What you need to do:
In the entries below, identify every line with the string "docs" and copy it.

[Excerpted data — start]

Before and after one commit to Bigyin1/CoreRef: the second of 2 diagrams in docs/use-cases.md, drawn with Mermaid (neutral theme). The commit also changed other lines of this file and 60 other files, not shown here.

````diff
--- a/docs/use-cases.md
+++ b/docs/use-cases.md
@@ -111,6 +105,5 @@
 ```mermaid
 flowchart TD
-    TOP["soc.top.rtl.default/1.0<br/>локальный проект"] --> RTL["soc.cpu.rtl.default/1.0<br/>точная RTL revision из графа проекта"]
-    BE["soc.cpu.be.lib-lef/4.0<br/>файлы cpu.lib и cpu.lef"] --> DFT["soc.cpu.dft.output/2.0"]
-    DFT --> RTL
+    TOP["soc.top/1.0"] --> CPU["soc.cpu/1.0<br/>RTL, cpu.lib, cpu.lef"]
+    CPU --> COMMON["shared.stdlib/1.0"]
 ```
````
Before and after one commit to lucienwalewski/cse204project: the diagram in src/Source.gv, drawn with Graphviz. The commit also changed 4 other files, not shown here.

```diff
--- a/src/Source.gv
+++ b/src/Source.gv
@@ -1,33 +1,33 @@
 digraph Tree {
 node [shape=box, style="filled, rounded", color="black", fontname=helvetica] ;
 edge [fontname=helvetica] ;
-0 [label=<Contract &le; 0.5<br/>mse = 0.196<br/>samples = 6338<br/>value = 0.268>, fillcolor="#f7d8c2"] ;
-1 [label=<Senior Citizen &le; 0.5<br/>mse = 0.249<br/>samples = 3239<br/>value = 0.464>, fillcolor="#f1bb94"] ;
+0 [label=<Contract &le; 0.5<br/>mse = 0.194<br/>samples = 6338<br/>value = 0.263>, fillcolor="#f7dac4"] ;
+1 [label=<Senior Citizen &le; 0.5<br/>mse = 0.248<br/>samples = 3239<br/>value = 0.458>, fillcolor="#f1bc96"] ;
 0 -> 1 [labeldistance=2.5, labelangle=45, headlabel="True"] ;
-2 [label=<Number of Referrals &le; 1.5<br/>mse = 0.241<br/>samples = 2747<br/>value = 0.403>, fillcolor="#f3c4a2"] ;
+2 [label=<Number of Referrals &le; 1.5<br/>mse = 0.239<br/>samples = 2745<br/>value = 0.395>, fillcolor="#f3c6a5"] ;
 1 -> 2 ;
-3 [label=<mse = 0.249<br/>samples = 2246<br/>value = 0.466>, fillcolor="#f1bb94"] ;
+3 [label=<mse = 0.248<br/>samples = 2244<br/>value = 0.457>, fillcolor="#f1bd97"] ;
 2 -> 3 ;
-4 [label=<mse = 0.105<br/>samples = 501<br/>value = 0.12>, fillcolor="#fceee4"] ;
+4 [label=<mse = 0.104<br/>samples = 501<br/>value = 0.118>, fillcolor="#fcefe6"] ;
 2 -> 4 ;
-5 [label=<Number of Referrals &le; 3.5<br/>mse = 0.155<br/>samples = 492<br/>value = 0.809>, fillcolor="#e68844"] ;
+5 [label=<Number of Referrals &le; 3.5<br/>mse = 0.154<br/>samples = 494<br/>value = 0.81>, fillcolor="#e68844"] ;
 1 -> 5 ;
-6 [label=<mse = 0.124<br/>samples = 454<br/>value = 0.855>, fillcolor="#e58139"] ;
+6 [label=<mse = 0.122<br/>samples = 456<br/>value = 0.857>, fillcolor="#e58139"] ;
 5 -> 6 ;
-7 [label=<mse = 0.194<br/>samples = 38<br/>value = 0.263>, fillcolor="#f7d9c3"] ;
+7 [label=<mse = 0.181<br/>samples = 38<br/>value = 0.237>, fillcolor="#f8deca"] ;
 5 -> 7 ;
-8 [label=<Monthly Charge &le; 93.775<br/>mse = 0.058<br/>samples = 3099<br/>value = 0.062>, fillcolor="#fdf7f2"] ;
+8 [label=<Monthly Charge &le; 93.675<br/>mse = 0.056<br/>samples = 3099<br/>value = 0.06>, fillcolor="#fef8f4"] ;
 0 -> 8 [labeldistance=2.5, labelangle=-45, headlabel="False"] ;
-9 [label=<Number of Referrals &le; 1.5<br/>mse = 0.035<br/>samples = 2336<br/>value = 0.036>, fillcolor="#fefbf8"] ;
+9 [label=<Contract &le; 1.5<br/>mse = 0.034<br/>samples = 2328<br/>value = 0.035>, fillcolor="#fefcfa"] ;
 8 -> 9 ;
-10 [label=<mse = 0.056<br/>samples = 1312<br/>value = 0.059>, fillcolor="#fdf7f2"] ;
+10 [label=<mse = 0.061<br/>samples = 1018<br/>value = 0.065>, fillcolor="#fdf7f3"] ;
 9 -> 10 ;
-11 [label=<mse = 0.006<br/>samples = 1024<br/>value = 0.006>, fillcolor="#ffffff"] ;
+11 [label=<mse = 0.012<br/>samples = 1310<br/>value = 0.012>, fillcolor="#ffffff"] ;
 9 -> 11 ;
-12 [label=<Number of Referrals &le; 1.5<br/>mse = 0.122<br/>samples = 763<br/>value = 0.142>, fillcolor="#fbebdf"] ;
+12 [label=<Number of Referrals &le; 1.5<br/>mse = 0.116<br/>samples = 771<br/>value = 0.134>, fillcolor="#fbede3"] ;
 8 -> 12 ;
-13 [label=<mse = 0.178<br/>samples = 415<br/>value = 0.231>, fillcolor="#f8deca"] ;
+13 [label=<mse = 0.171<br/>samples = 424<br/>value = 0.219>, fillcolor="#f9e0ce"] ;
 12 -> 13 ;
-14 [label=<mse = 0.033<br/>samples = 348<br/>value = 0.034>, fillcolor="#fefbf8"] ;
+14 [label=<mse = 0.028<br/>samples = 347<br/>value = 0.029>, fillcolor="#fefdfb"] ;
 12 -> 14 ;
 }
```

[Excerpted data — finish]

Answer space:
Before and after one commit to Bigyin1/CoreRef: the second of 2 diagrams in docs/use-cases.md, drawn with Mermaid (neutral theme). The commit also changed other lines of this file and 60 other files, not shown here.
--- a/docs/use-cases.md
+++ b/docs/use-cases.md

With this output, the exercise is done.